If the mounting user review on any online car forum is used as a pulse, locally assembled cars in Pakistan are criminally poor in quality, sub-par in providing adequate features and are not good value for money. Choice words are oft used for Pakistani cars in comparison with the used Japanese Domestic Models (JDM) imported into the country, the latter considered far superior. The market for cars in Pakistan as a result is dismally small and in times of austerity, reduced buying power, higher taxes and greater cost of borrowing; ever-shrinking. In 1HFY20, sales have slashed by half. It is surprising then that the new Alto is still selling!
The Alto660cc is the 8th generation Suzuki car introduced internationally; its 4th generation launched in Pakistan last year with much fanfare. Suzuki is the only car maker which has introduced top-telling small cars in Pakistan-- (though there was Hyundai Santro, Daihatsu Cuore and a few recent Chinese offerings such as FAW’s V2, Road Prince and United Bravo are slowly creating their space, the emphasis is on top-selling). There was the Suzuki FX until 1989 after which Mehran was introduced and was sold in the market for nearly three decades until only a few months ago. Ironically, though Mehran is the most sold car in the country—second only to the unrivalled Corolla—it is also perhaps the biggest recipient of the aforementioned indictment by Pakistani car buyers.

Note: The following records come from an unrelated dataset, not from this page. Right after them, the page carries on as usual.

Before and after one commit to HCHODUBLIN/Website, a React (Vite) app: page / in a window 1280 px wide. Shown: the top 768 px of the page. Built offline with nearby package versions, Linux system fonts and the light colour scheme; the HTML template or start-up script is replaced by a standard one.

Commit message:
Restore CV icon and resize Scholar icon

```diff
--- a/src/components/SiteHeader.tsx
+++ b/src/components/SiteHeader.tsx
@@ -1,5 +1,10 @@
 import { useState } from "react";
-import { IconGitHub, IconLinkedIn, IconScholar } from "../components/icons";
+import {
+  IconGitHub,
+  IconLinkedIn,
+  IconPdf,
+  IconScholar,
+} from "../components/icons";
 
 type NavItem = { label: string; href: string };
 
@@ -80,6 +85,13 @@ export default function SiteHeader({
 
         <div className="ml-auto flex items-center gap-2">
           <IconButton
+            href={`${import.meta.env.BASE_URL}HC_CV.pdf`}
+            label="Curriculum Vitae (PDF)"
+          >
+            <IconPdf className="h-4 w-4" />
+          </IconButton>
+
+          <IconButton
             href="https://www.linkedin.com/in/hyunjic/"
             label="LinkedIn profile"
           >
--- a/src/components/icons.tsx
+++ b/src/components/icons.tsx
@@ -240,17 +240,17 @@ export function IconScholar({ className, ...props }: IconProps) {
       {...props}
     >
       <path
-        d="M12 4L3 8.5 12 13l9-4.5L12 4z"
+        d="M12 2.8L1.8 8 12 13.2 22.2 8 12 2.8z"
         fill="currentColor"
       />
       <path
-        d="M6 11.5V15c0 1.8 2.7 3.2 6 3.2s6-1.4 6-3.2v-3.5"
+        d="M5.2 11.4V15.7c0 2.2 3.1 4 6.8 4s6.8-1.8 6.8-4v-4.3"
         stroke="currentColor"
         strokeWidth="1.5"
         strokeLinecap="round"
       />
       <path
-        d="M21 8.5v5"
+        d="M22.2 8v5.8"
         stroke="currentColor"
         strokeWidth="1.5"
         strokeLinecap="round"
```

This dichotomy is certainly interesting to watch, despite it being entirely devoid of charm. Because of its size and cost of ownership, it was the first choice for families moving up the income ladder, exchanging their motorcycle for the first car they could afford. Mind you, though Mehran was the cheapest locally assembled car, it was only cheap by comparison with other cars, including the league of 3- year old or less used imported vehicles such as Daihatsu Mira, Move or Nissan Dayz. But it had another thing going for it — extremely cheap maintenance costs. Having run for three decades, Mehran’s parts can be found anywhere. There is no substitute for a ready affordable and accessible parts market.
Though Mehran remained on top, Suzuki Cultus (that has seen several facelifts since its launch) and Wagon-R (introduced in 2014) fast gained popularity. Neither of them were cheap, but they were affordable enough with similar benefits accrued as Mehran buyers. After the multiple price hikes over the last two years, Mehran was last priced north of Rs900,000, the lowest variant of Cultus (VXR) at Rs1.7 million, and Wagon-R at 1.6 million. When Alto came out, its upper lock was Rs1.29 million, just below Wagon-R (VXL)’s Rs1.34 million.
Today Alto costs Rs 1.39 million, and every month, over 4000 units on average are being sold. Meanwhile, Wagon-R and Cultus together are selling 2600 units less this year. Also consider, that between 2007 until Nov-18 when Mehran was announced to be phased out, its average sales stood at about 2700 units. Not only is Alto comfortably taking Mehran’s space, it may also be cannibalizing the market share of other Suzuki variants.
The reason is simple. In prevailing conditions and given existing choices, it is Pakistan’s best buy right now, though whether it is the best small car is still up for debate. Though it has good fuel efficiency, it lacks many features that exist in the imported JDM Alto. One could argue that there is United Bravo and Prince Pearl (of Road Prince) both priced lower than Alto, but there is no doubt the two are fighting a perception battle as well. They don’t just have to be more affordable and equipped with better technology and features, they also have to spend considerable time on the roads to be tested. Both these carmakers need to build brand equity, which Suzuki already has in spades. If resale is important to car buyers, better a higher priced Alto than a new brand with the Chinese tag on it.
For better or for worse, Suzuki Alto is offering the only counter-trend to the current slowdown the industry is experiencing, surpassing its own mediocrity in a market starved for choices.